Hans Ippisch’s professional career began in 1986, when he signed his first contract as a game developer at Rainbow Arts at the age of 16. Until 1992 he developed ten games for C64 and Amiga, started to study economics during this time and financed his studies as a freelance author at Computec Media in Nuremberg.
He then joined Computec Media fulltime in 1993, when he took over not only Amiga Games but also Sega Magazine as editor-in-chief. He stayed at Computec until 2019 and as CEO was responsible for the transformation from a classic publishing house to a digital media company with 300 employees and a reach of over 10 million users.

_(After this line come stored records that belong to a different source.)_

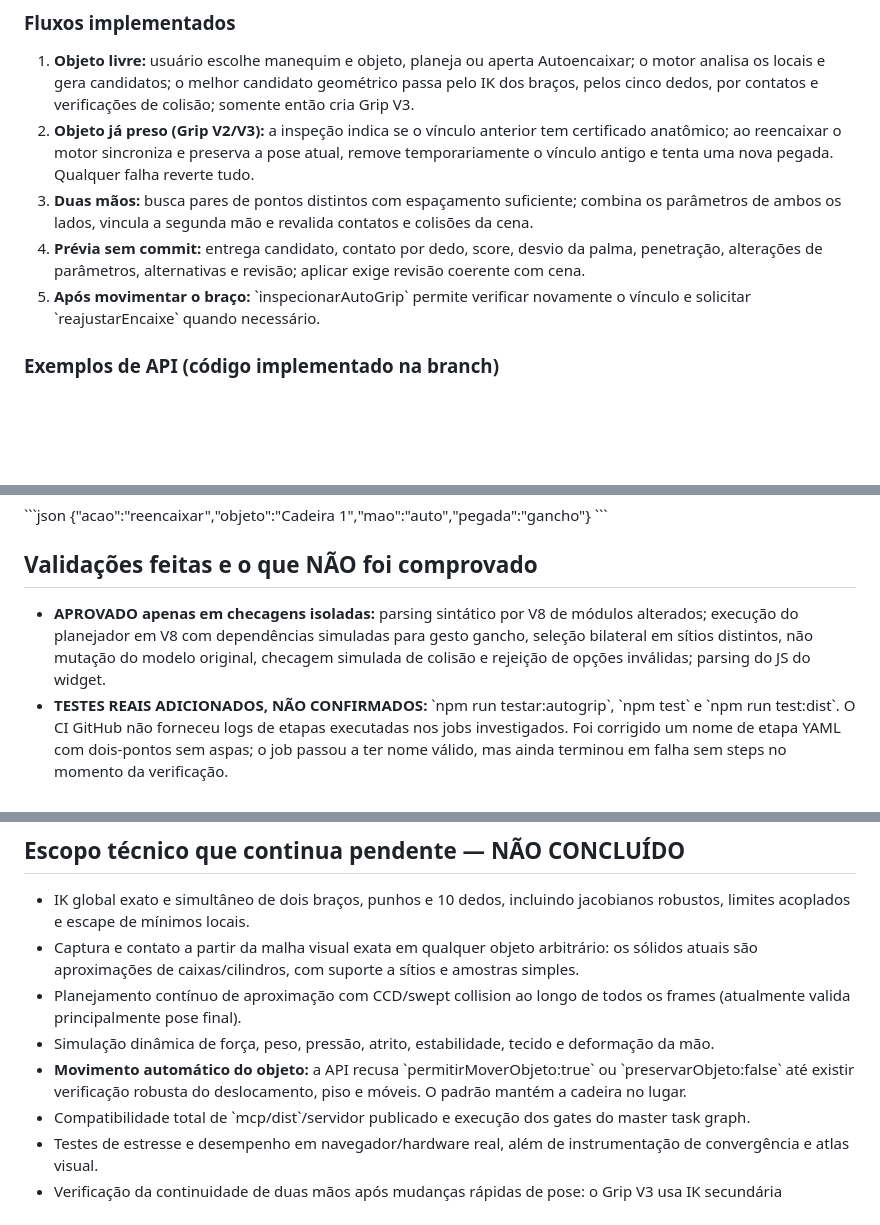
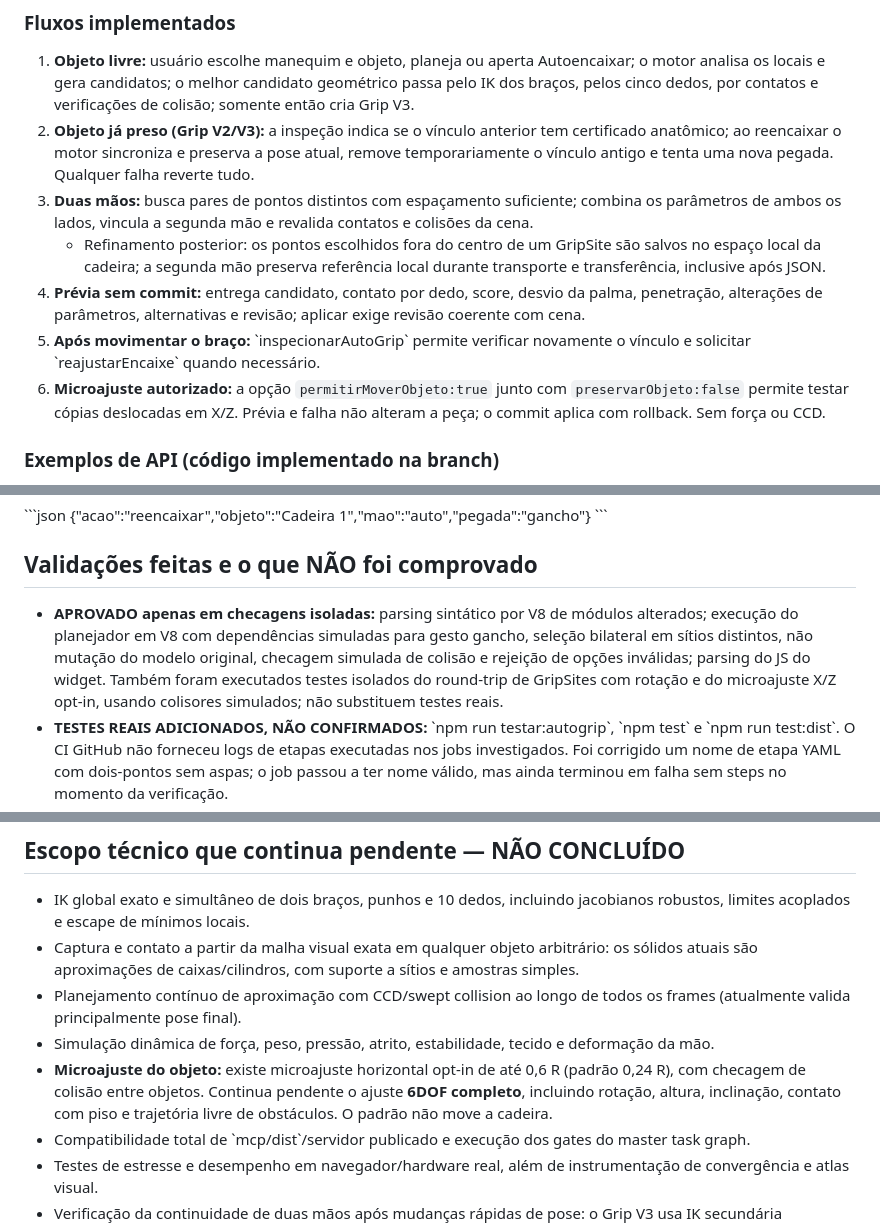
Before and after one commit to 4lexandre33/4lexandre33.github.io, a Markdown page: geomannequin/docs/auto-grip-implementacao-progressiva-20261111.md, 3 parts joined by grey strips. Rendered like a GitHub page; blank space fills up the shorter version.

Commit message:
AutoGrip report: registrar GripSites refinados e microajuste horizontal experimental

```diff
--- a/geomannequin/docs/auto-grip-implementacao-progressiva-20261111.md
+++ b/geomannequin/docs/auto-grip-implementacao-progressiva-20261111.md
@@ -24,8 +24,10 @@ Foi implementada uma versão **experimental/geométrica** do AutoGrip, orientada
 1. **Objeto livre:** usuário escolhe manequim e objeto, planeja ou aperta Autoencaixar; o motor analisa os locais e gera candidatos; o melhor candidato geométrico passa pelo IK dos braços, pelos cinco dedos, por contatos e verificações de colisão; somente então cria Grip V3.
 2. **Objeto já preso (Grip V2/V3):** a inspeção indica se o vínculo anterior tem certificado anatômico; ao reencaixar o motor sincroniza e preserva a pose atual, remove temporariamente o vínculo antigo e tenta uma nova pegada. Qualquer falha reverte tudo.
 3. **Duas mãos:** busca pares de pontos distintos com espaçamento suficiente; combina os parâmetros de ambos os lados, vincula a segunda mão e revalida contatos e colisões da cena.
+   - Refinamento posterior: os pontos escolhidos fora do centro de um GripSite são salvos no espaço local da cadeira; a segunda mão preserva referência local durante transporte e transferência, inclusive após JSON.
 4. **Prévia sem commit:** entrega candidato, contato por dedo, score, desvio da palma, penetração, alterações de parâmetros, alternativas e revisão; aplicar exige revisão coerente com cena.
 5. **Após movimentar o braço:** \`inspecionarAutoGrip\` permite verificar novamente o vínculo e solicitar \`reajustarEncaixe\` quando necessário.
+6. **Microajuste autorizado:** a opção `permitirMoverObjeto:true` junto com `preservarObjeto:false` permite testar cópias deslocadas em X/Z. Prévia e falha não alteram a peça; o commit aplica com rollback. Sem força ou CCD.
 
 ### Exemplos de API (código implementado na branch)
 
@@ -64,7 +66,7 @@ MCP, ferramenta \`preensao\` (campos de chamada, não comando JavaScript):
 
 ## Validações feitas e o que NÃO foi comprovado
 
-- **APROVADO apenas em checagens isoladas:** parsing sintático por V8 de módulos alterados; execução do planejador em V8 com dependências simuladas para gesto gancho, seleção bilateral em sítios distintos, não mutação do modelo original, checagem simulada de colisão e rejeição de opções inválidas; parsing do JS do widget.
+- **APROVADO apenas em checagens isoladas:** parsing sintático por V8 de módulos alterados; execução do planejador em V8 com dependências simuladas para gesto gancho, seleção bilateral em sítios distintos, não mutação do modelo original, checagem simulada de colisão e rejeição de opções inválidas; parsing do JS do widget. Também foram executados testes isolados do round-trip de GripSites com rotação e do microajuste X/Z opt-in, usando colisores simulados; não substituem testes reais.
 - **TESTES REAIS ADICIONADOS, NÃO CONFIRMADOS:** \`npm run testar:autogrip\`, \`npm test\` e \`npm run test:dist\`. O CI GitHub não forneceu logs de etapas executadas nos jobs investigados. Foi corrigido um nome de etapa YAML com dois-pontos sem aspas; o job passou a ter nome válido, mas ainda terminou em falha sem steps no momento da verificação.
 - **MCP DISTRIBUÍDO AINDA ANTIGO:** \`mcp/dist\` não foi reconstruído e verificado neste ambiente. Não considerar as ações novas disponíveis no servidor publicado.
 - **SEM ATLAS VISUAL REAL:** não foi executada validação integrada renderizando cadeiras/canecas/corpos em todos os ângulos.
@@ -76,7 +78,7 @@ MCP, ferramenta \`preensao\` (campos de chamada, não comando JavaScript):
 - Captura e contato a partir da malha visual exata em qualquer objeto arbitrário: os sólidos atuais são aproximações de caixas/cilindros, com suporte a sítios e amostras simples.
 - Planejamento contínuo de aproximação com CCD/swept collision ao longo de todos os frames (atualmente valida principalmente pose final).
 - Simulação dinâmica de força, peso, pressão, atrito, estabilidade, tecido e deformação da mão.
-- **Movimento automático do objeto:** a API recusa \`permitirMoverObjeto:true\` ou \`preservarObjeto:false\` até existir verificação robusta do deslocamento, piso e móveis. O padrão mantém a cadeira no lugar.
+- **Microajuste do objeto:** existe microajuste horizontal opt-in de até 0,6 R (padrão 0,24 R), com checagem de colisão entre objetos. Continua pendente o ajuste **6DOF completo**, incluindo rotação, altura, inclinação, contato com piso e trajetória livre de obstáculos. O padrão não move a cadeira.
 - Compatibilidade total de \`mcp/dist\`/servidor publicado e execução dos gates do master task graph.
 - Testes de estresse e desempenho em navegador/hardware real, além de instrumentação de convergência e atlas visual.
 - Verificação da continuidade de duas mãos após mudanças rápidas de pose: o Grip V3 usa IK secundária aproximada.
```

In June 2019, he moved to the U.S. company Intellivision Entertainment as President of European Operations and has since been building the sales and marketing structures for the market launch of the “Intellivision Amico” family entertainment system planned for 2021. In particular, this includes the development of exclusive Amico games. Currently, around 20 games are already being created in Europe, including four of the six preloaded games and reboots of classics such as Moon Patrol, Pong and Shark! Shark!
You have been in the games industry for some time. And you have seen many trends come and go. From the beginning of your career to today: What has changed most positively in the industry, and what bothers you about the current situation?
The barriers to entry are much lower today; almost anyone can develop a game and upload it to the App Store or Google Play. At the same time, however, the odds of success are lower than ever given the flood of new releases every day.
Which key learnings in marketing can other industries draw from the games industry?
You can use digital media and promotions to target the people who should like the product and thus minimize wasted spend.
Who are your role models in the industry?
Of course, there are a number of icons for whom I have the greatest respect. But I never had any real role models. When I started as a developer in 1986, I simply didn’t know any other programmers (there was no Internet back then) and when I moved to the media industry in the 90s, we had to find our own way as a start-up and were rather smiled at by the established media and major publishers. So, there were no role models there either.
How did the marketing and promotion of games change in recent years? Where are we headed in games marketing in the next years to come?
Twenty years ago, it was still easy. You booked your print section in the leading games magazines and selected special-interest media and added online. And if you had a big budget, cinema, out-of-home or TV. Today, there are countless options, and my impression is that trends come and go faster and faster. And I’m convinced that you have to decide individually for each product which marketing package works best. Whether it’s social media, out-of-home, online, PoS or maybe even print ads if you want to reach the right target group.
Which social media channels do you see as key for the games industry?
Generally speaking, Facebook, YouTube and Instagram are of particular importance, but the younger target group is hardly represented there. In this respect, for each product, you have to consider whether to add other media that are hot at the moment, such as TikTok or possibly Snapchat.
About the current trend on creators and influencer marketing: The trend towards more micro and macro influencers with a smaller reach and less fans, but more authenticity and engagement: How can the Games industry leverage that trend in your opinion?
I think this trend is obvious because the impact of using star influencers was often very, very small compared to the budget invested. Working with influencers who address a smaller but much more loyal target group can be much more worthwhile.
The media landscape has changed massively in the last ten years. However, PR is still one of the most important communications tools in the games sector. Where do you see PR in the next five years, what will the challenges be?
In this extremely dynamic environment, you have to know exactly which channels you can use to send your message. If you don’t pay attention for a few months and miss important trends, then you’re quickly out of the game. But that doesn’t mean you should immediately follow every trend.
Bonus question: Which project / topic in your career are you particularly proud of?
I was lucky enough to always enjoy my work and I am actually proud of all my projects. In this respect, I would just like to highlight a few milestones here. “Soldier!” (1986) was certainly not the best product, but it was my very first game and opened many doors. The complete redesign of “Sega Magazine” in 1993, the world’s first license from Sony for a companion CD at the independent magazine “PlayStation Zone” in 1998, the incredible success of “Kids Zone” starting in 2000, the transformation of Computec into a media company starting in 2008, the re-founding of “devcom” in 2017 and the establishment of Intellivision’s European division since 2019 are things you can certainly name. And that I would be responsible for the development of the new edition of “Moon Patrol” with the blessing of Scott Tsumura, the creator of the original, is something I could never have imagined in 1986.
Treasures and Insights
from leaders in tech and gaming around the globe